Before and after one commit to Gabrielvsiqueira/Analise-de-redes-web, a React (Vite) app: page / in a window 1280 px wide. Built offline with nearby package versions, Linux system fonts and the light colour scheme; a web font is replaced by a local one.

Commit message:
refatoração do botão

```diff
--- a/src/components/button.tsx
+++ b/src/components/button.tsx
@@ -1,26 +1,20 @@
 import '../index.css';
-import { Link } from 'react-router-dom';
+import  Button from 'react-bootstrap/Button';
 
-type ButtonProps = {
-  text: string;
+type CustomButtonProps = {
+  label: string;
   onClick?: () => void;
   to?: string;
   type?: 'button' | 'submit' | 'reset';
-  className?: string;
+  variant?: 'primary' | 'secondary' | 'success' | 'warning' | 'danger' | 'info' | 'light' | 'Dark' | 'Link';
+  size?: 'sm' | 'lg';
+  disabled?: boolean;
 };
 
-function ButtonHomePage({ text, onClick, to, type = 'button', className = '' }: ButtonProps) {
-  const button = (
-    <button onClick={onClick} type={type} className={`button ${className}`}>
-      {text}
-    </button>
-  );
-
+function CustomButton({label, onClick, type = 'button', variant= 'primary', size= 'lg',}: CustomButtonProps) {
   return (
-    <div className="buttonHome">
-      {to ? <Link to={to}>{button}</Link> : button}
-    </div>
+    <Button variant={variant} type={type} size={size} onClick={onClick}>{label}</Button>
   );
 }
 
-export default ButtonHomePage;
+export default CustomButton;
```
━━━
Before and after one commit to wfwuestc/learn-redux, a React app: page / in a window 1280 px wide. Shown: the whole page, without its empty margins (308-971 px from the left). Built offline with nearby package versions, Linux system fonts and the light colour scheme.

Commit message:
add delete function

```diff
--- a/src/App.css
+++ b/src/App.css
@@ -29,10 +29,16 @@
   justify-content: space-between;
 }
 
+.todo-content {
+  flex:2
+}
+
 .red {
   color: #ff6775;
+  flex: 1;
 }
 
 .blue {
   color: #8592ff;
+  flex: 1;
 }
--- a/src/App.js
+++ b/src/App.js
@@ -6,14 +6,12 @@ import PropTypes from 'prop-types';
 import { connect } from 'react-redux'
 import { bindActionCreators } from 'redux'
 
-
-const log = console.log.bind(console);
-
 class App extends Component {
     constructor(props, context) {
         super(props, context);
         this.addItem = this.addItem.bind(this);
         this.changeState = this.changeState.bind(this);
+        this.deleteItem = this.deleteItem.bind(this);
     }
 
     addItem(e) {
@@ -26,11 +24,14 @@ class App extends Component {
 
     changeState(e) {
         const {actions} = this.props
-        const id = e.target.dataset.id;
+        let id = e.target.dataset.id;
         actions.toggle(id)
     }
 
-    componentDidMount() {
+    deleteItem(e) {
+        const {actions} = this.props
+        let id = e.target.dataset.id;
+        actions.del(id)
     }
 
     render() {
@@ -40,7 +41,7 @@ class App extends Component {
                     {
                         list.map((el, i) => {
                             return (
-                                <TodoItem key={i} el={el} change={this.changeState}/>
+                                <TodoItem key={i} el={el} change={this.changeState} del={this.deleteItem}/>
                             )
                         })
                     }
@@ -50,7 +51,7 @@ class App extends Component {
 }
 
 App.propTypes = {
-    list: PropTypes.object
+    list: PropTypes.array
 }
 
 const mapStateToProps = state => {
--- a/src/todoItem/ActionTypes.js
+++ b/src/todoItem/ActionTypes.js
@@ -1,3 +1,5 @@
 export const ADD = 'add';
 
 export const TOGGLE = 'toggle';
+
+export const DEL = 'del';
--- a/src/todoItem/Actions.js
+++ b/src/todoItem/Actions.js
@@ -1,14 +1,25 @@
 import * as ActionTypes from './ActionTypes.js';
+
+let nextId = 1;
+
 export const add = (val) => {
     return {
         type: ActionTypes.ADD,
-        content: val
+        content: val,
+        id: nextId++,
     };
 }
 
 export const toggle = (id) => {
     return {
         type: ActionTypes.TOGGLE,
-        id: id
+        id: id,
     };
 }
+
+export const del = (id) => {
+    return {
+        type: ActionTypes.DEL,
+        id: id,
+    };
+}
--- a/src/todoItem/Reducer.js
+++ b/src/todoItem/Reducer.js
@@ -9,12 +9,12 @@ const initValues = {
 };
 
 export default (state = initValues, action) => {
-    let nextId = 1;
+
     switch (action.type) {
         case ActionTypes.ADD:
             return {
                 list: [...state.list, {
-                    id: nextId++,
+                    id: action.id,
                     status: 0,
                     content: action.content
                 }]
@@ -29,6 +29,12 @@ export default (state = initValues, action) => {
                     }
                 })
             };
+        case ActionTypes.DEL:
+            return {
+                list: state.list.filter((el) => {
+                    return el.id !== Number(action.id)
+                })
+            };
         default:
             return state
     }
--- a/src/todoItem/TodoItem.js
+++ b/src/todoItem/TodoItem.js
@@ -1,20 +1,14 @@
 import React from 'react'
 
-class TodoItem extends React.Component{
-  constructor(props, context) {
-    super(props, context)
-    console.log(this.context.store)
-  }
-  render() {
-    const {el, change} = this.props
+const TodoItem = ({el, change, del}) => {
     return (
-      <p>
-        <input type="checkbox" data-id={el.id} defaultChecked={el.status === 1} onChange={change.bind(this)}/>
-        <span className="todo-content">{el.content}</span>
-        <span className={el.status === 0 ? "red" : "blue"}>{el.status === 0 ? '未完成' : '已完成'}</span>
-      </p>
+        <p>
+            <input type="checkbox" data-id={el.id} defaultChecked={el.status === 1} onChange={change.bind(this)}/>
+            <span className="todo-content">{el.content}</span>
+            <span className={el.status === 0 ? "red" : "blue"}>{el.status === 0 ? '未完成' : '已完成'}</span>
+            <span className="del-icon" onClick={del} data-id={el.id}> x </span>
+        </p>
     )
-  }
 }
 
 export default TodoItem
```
━━━
- **Problem**: Work through the records line by line, and once you reach the final line, report only how many held "initValues".

- **Completed task**: 3